At times, don’t resolve themselves until the daughter is in her twenties or thirties. “Once I moved out of the house and had a couple years living on my own, I could be my own person, and our relationship got a lot better,” says Nicole Cerra, d.tech’s Director of Learning.
In many cases, mothers are much more critical of their daughters than their sons, sometimes openly and visibly — and certainly audibly. However, oftentimes mothers feel closer to their daughters than their sons. ”I think mothers understand their daughters more than their sons. I think that there’s a bond that mothers and daughters share. You kind of share something being both female,” says Maria McAlister Young’s mother, Kristie McAlister.
“Mothers and daughters are a lot more compassionate towards each other, maybe because they’re both female. And also they could have gone through similar things in high school or in life in general,” adds freshman Madison Shem.

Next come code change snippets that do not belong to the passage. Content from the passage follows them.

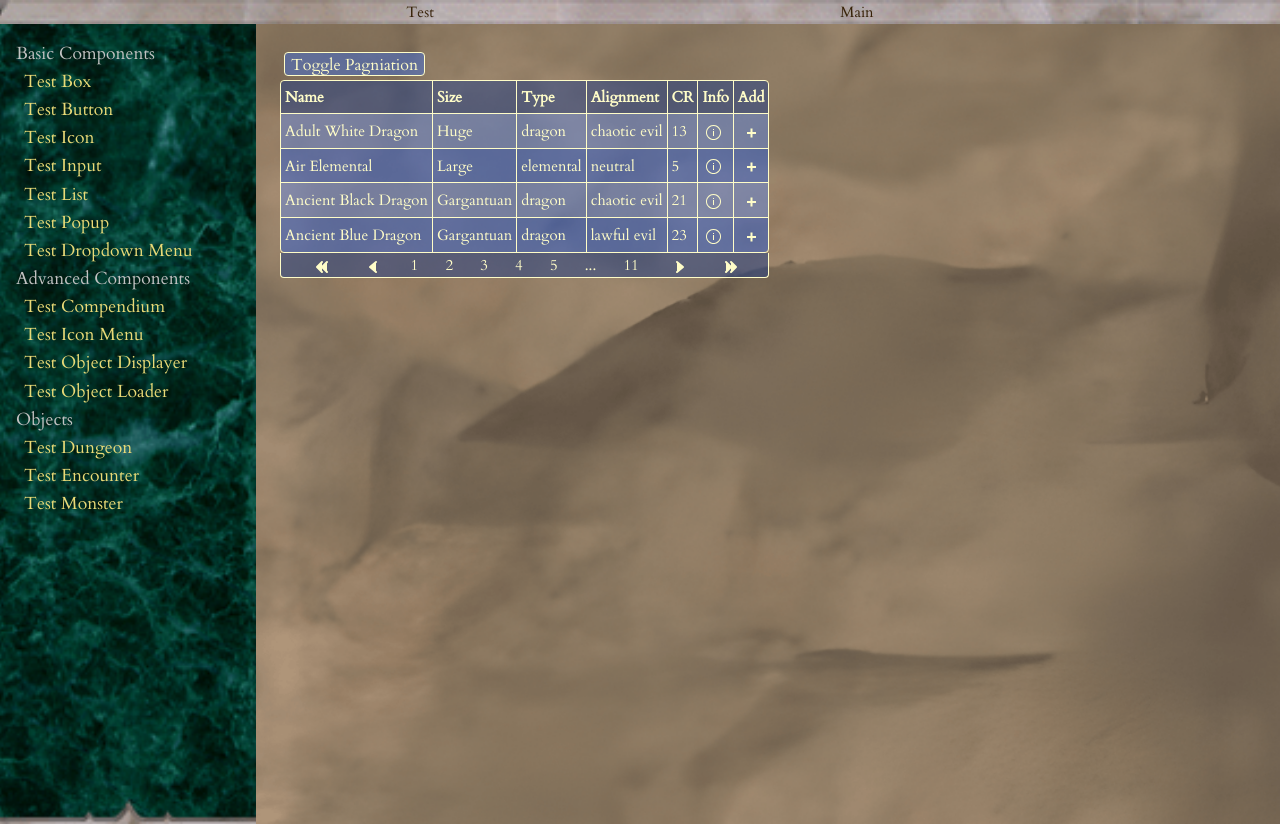
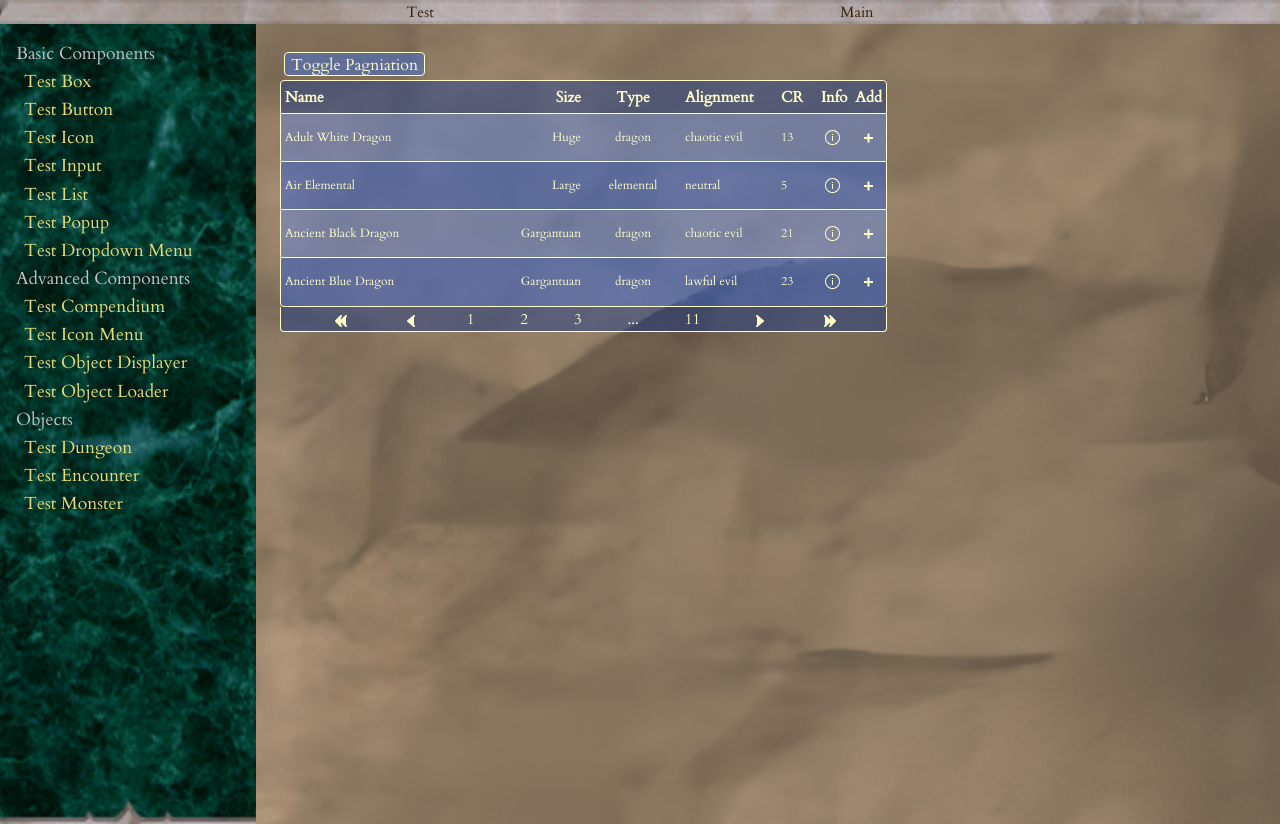
Before and after one commit to CiutinaIrina/DnD_Encounter_Generator, a Vue app: page /list in a window 1280 px wide. Built offline with nearby package versions, Linux system fonts and the light colour scheme; what @dafcoe/vue-collapsible-panel would draw is missing.

Commit message:
minor improvements on degList visuals

```diff
--- a/src/components/degList.vue
+++ b/src/components/degList.vue
@@ -13,6 +13,10 @@ const props = defineProps({
   columns: {
     type: Array,
     required: true,
+  },
+  columnsStyling: {
+    type: Array,
+    default: () => [],
   },
   icons: {
     type: Array,
@@ -41,32 +45,26 @@ const totalPages = computed(() => {
 });
 
 const paginationArray = computed(() => {
-  if (totalPages.value < 7)
+  if (totalPages.value < 5)
     return Array.from({ length: totalPages.value }, (_, i) => i + 1);
 
-  const pagination = Array(7);
+  const pagination = Array(5);
 
   pagination[0] = 1;
-  pagination[6] = totalPages.value;
+  pagination[4] = totalPages.value;
 
   if (pageNumber.value <= 4) {
     pagination[1] = 2;
     pagination[2] = 3;
-    pagination[3] = 4;
-    pagination[4] = 5;
-    pagination[5] = '...';
+    pagination[3] = '...';
   } else if (pageNumber.value >= totalPages.value - 3) {
     pagination[1] = '...';
-    pagination[2] = totalPages.value - 4;
-    pagination[3] = totalPages.value - 3;
-    pagination[4] = totalPages.value - 2;
-    pagination[5] = totalPages.value - 1;
+    pagination[2] = totalPages.value - 2;
+    pagination[3] = totalPages.value - 1;
   } else {
     pagination[1] = '...';
-    pagination[2] = pageNumber.value - 1;
-    pagination[3] = pageNumber.value;
-    pagination[4] = pageNumber.value + 1;
-    pagination[5] = '...';
+    pagination[2] = pageNumber.value;
+    pagination[3] = '...';
   }
   return pagination;
 });
@@ -113,6 +111,12 @@ const lastPage = () => {
   updatePage(totalPages.value);
 };
 
+const getColumnStyle = (index) => {
+  return props.columnsStyling[index] ? {
+    width: props.columnsStyling[index].width,
+    textAlign: props.columnsStyling[index].textAlign,
+  } : {} ;
+};
 
 </script>
 
@@ -122,8 +126,9 @@ const lastPage = () => {
       <thead>
         <tr>
           <th
-            v-for="column in computedColumns"
-            :key="column"
+            v-for="(column, key) in computedColumns"
+            :key="key"
+            :style="getColumnStyle(key)"
           >
             {{ columnHeaderFormatter(column) }}
           </th>
@@ -135,8 +140,9 @@ const lastPage = () => {
           :key="row"
         >
           <td
-            v-for="column in columns"
+            v-for="(column, key) in columns"
             :key="column"
+            :style="getColumnStyle(key)"
           >
             {{ row[column] }}
           </td>
--- a/src/css/components/degList.scss
+++ b/src/css/components/degList.scss
@@ -24,10 +24,6 @@
 
         &:last-child {
           border-top-right-radius: 4px;
-        }
-
-        &:not(:last-child) {
-          border-right: 1px solid $contrast;
         }
       }
     }
@@ -69,16 +65,15 @@
           border-bottom-right-radius: $radius;
         }
       }
-
-      tr {
-        td:not(:last-child) {
-          border-right: 1px solid $contrast;
-        }
-      }
     }
 
     th, td {
       padding: 0.25rem;
+    }
+
+    td {
+      height: 3rem;
+      font-size: 0.75rem;
     }
   }
 
--- a/src/css/constants.scss
+++ b/src/css/constants.scss
@@ -1,6 +1,7 @@
 $main: rgba(58, 109, 228, 0.45);
 $contrast: #fffdc8;
 $radius: 0.25rem;
+$disabledContrast: #303030;
 
 $mainHoover: darken($main, 20%);
 $mainActive: lighten($main, 20%);
--- a/src/test/TestList.vue
+++ b/src/test/TestList.vue
@@ -8,6 +8,13 @@ const monsterList1 = ref([]);
 const monsterList2 = ref([]);
 const listIcons = ref(["info", "add"]);
 const columns = ref(["name", "size", "type", "alignment", "challenge_rating"]);
+const columnsStyling = ref([
+  { name: "name", width: "13rem", textAlign: "" },
+  { name: "size", width: "6rem", textAlign: "right" },
+  { name: "type", width: "6rem", textAlign: "center" },
+  { name: "alignment", width: "6rem", textAlign: "left" },
+  { name: "challenge_rating", width: "2.5rem", textAlign: "" },
+]);
 const hasPagination = ref(true);
 const numbersPerPage = ref(4);
 
@@ -47,6 +54,7 @@ const togglePagination = () => {
       :columns="columns"
       :icons="listIcons"
       :column-header-formatter="columnHeaderFormatter"
+      :columns-styling="columnsStyling"
       :has-pagination="hasPagination"
       :numbers-per-page="numbersPerPage"
     />
```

It is this similarity, this empathy and knowledge of past experience, that drives both the unsolicited yet earnest critiques, as well as the compassion and shared connection. While mother-daughter interactions can be very deep and intense, they can vary significantly from one pair to another. “We’re really close, we would go out to brunch, and do stuff more as friends.” says junior Maria McAlister Young. “Instead of parenting her I am more of a resource for her,” adds Kristie McAlister.
Even though mothers and daughters do have such a difficult dynamic, we all love and appreciate our mom, “Whenever I hang up the phone I always say I love you,” says junior Maeve Kelly.
“My mom and I are really close, and we are really open with each other. I love my mom,” says freshman Ellie Fulkerson. As daughters we know that when she comments on the jacket you are wearing, it comes from a place of love.